*** Provided records ***
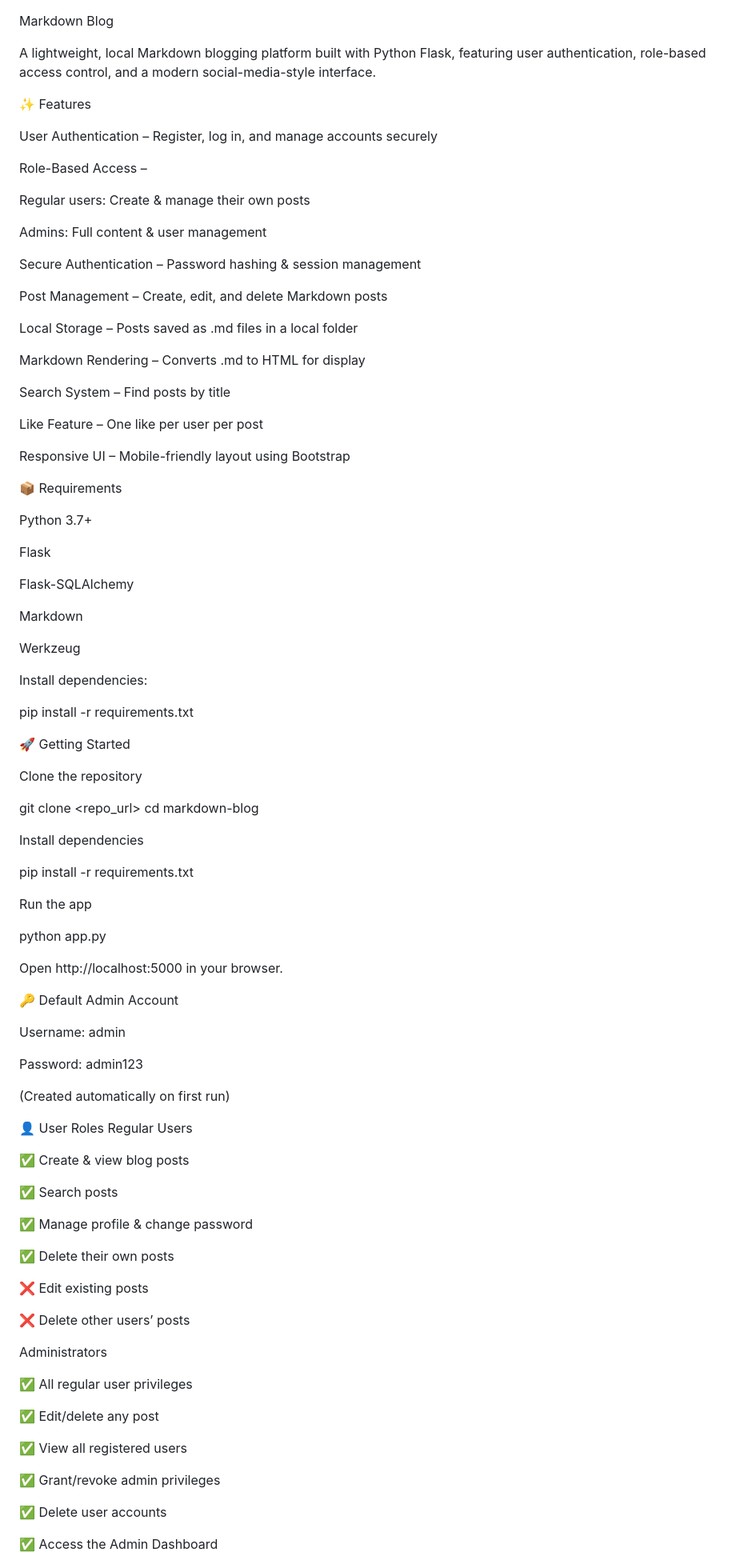
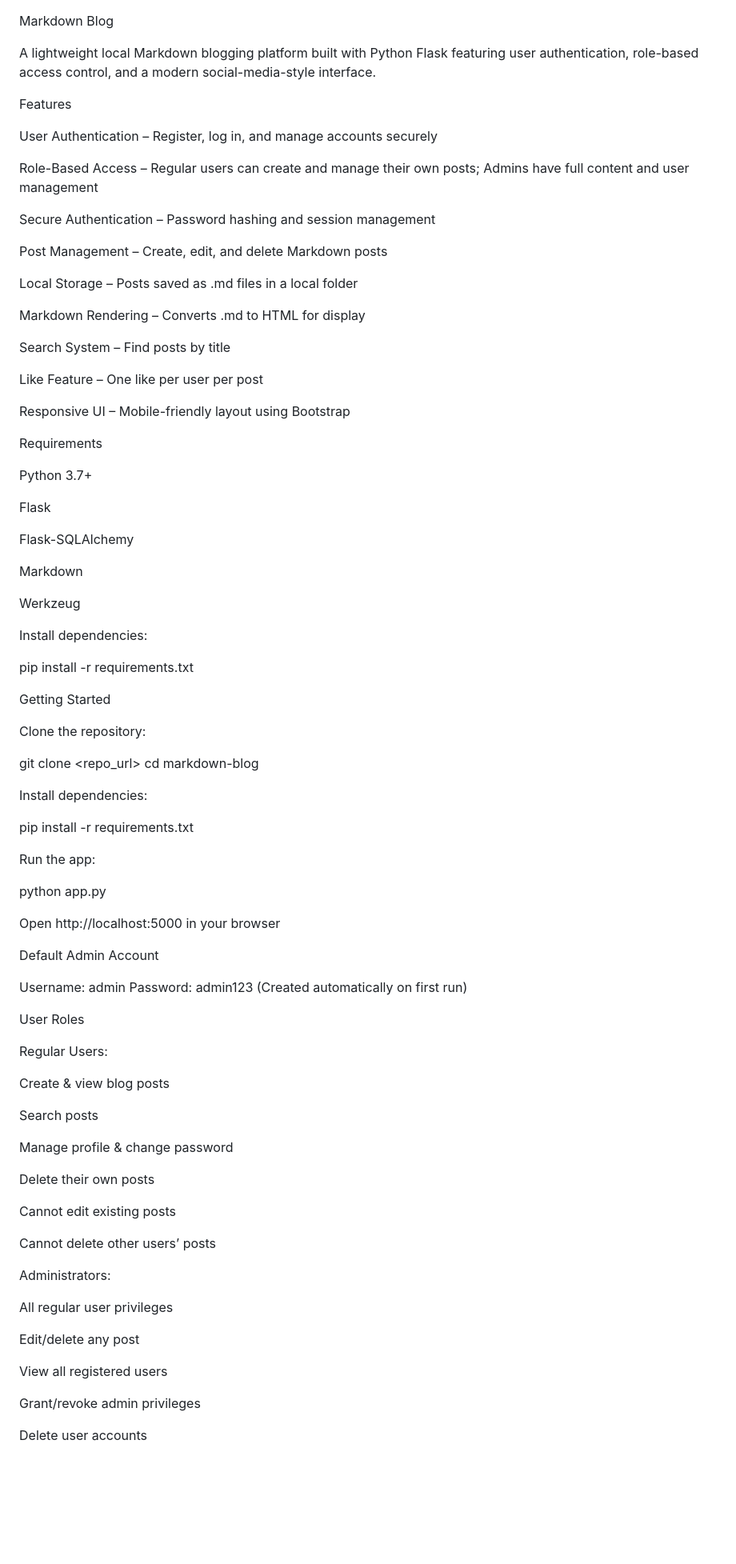
Before and after one commit to abhirambuilds/mini-projects-2025, a Markdown page: project-4-markdown-blog/README.md, the part around one of its changes. Shown at 80% size. GitHub-like rendering; blank space fills up the shorter version.

```diff
--- a/project-4-markdown-blog/README.md
+++ b/project-4-markdown-blog/README.md
@@ -1,18 +1,14 @@
 Markdown Blog
 
-A lightweight, local Markdown blogging platform built with Python Flask, featuring user authentication, role-based access control, and a modern social-media-style interface.
+A lightweight local Markdown blogging platform built with Python Flask featuring user authentication, role-based access control, and a modern social-media-style interface.
 
-✨ Features
+Features
 
 User Authentication – Register, log in, and manage accounts securely
 
-Role-Based Access –
+Role-Based Access – Regular users can create and manage their own posts; Admins have full content and user management
 
-Regular users: Create & manage their own posts
-
-Admins: Full content & user management
-
-Secure Authentication – Password hashing & session management
+Secure Authentication – Password hashing and session management
 
 Post Management – Create, edit, and delete Markdown posts
 
@@ -26,7 +22,7 @@ Like Feature – One like per user per post
 
 Responsive UI – Mobile-friendly layout using Bootstrap
 
-📦 Requirements
+Requirements
 
 Python 3.7+
 
@@ -42,60 +38,57 @@ Install dependencies:
 
 pip install -r requirements.txt
 
-🚀 Getting Started
+Getting Started
 
-Clone the repository
+Clone the repository:
 
 git clone <repo_url>
 cd markdown-blog
 
 
-Install dependencies
+Install dependencies:
 
 pip install -r requirements.txt
 
 
-Run the app
+Run the app:
 
 python app.py
 
 
-Open http://localhost:5000 in your browser.
+Open http://localhost:5000 in your browser
 
-🔑 Default Admin Account
+Default Admin Account
 
 Username: admin
-
 Password: admin123
-
 (Created automatically on first run)
 
-👤 User Roles
-Regular Users
+User Roles
 
-✅ Create & view blog posts
+Regular Users:
 
-✅ Search posts
+Create & view blog posts
 
-✅ Manage profile & change password
+Search posts
 
-✅ Delete their own posts
+Manage profile & change password
 
-❌ Edit existing posts
+Delete their own posts
 
-❌ Delete other users’ posts
+Cannot edit existing posts
 
-Administrators
+Cannot delete other users’ posts
 
-✅ All regular user privileges
+Administrators:
 
-✅ Edit/delete any post
+All regular user privileges
 
-✅ View all registered users
+Edit/delete any post
 
-✅ Grant/revoke admin privileges
+View all registered users
 
-✅ Delete user accounts
+Grant/revoke admin privileges
 
-✅ Access the Admin Dashboard
+Delete user accounts
 
```
Also changed, not shown: other parts of project-4-markdown-blog/README.md (+16 -23 lines).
***
Task item> Leaving the pictures aside, repeat the data above exactly.

Answer space>
Before and after one commit to abhirambuilds/mini-projects-2025, a Markdown page: project-4-markdown-blog/README.md, the part around one of its changes. Shown at 80% size. GitHub-like rendering; blank space fills up the shorter version.

```diff
--- a/project-4-markdown-blog/README.md
+++ b/project-4-markdown-blog/README.md
@@ -1,18 +1,14 @@
 Markdown Blog
 
-A lightweight, local Markdown blogging platform built with Python Flask, featuring user authentication, role-based access control, and a modern social-media-style interface.
+A lightweight local Markdown blogging platform built with Python Flask featuring user authentication, role-based access control, and a modern social-media-style interface.
 
-✨ Features
+Features
 
 User Authentication – Register, log in, and manage accounts securely
 
-Role-Based Access –
+Role-Based Access – Regular users can create and manage their own posts; Admins have full content and user management
 
-Regular users: Create & manage their own posts
-
-Admins: Full content & user management
-
-Secure Authentication – Password hashing & session management
+Secure Authentication – Password hashing and session management
 
 Post Management – Create, edit, and delete Markdown posts
 
@@ -26,7 +22,7 @@ Like Feature – One like per user per post
 
 Responsive UI – Mobile-friendly layout using Bootstrap
 
-📦 Requirements
+Requirements
 
 Python 3.7+
 
@@ -42,60 +38,57 @@ Install dependencies:
 
 pip install -r requirements.txt
 
-🚀 Getting Started
+Getting Started
 
-Clone the repository
+Clone the repository:
 
 git clone <repo_url>
 cd markdown-blog
 
 
-Install dependencies
+Install dependencies:
 
 pip install -r requirements.txt
 
 
-Run the app
+Run the app:
 
 python app.py
 
 
-Open http://localhost:5000 in your browser.
+Open http://localhost:5000 in your browser
 
-🔑 Default Admin Account
+Default Admin Account
 
 Username: admin
-
 Password: admin123
-
 (Created automatically on first run)
 
-👤 User Roles
-Regular Users
+User Roles
 
-✅ Create & view blog posts
+Regular Users:
 
-✅ Search posts
+Create & view blog posts
 
-✅ Manage profile & change password
+Search posts
 
-✅ Delete their own posts
+Manage profile & change password
 
-❌ Edit existing posts
+Delete their own posts
 
-❌ Delete other users’ posts
+Cannot edit existing posts
 
-Administrators
+Cannot delete other users’ posts
 
-✅ All regular user privileges
+Administrators:
 
-✅ Edit/delete any post
+All regular user privileges
 
-✅ View all registered users
+Edit/delete any post
 
-✅ Grant/revoke admin privileges
+View all registered users
 
-✅ Delete user accounts
+Grant/revoke admin privileges
 
-✅ Access the Admin Dashboard
+Delete user accounts
 
```
Also changed, not shown: other parts of project-4-markdown-blog/README.md (+16 -23 lines).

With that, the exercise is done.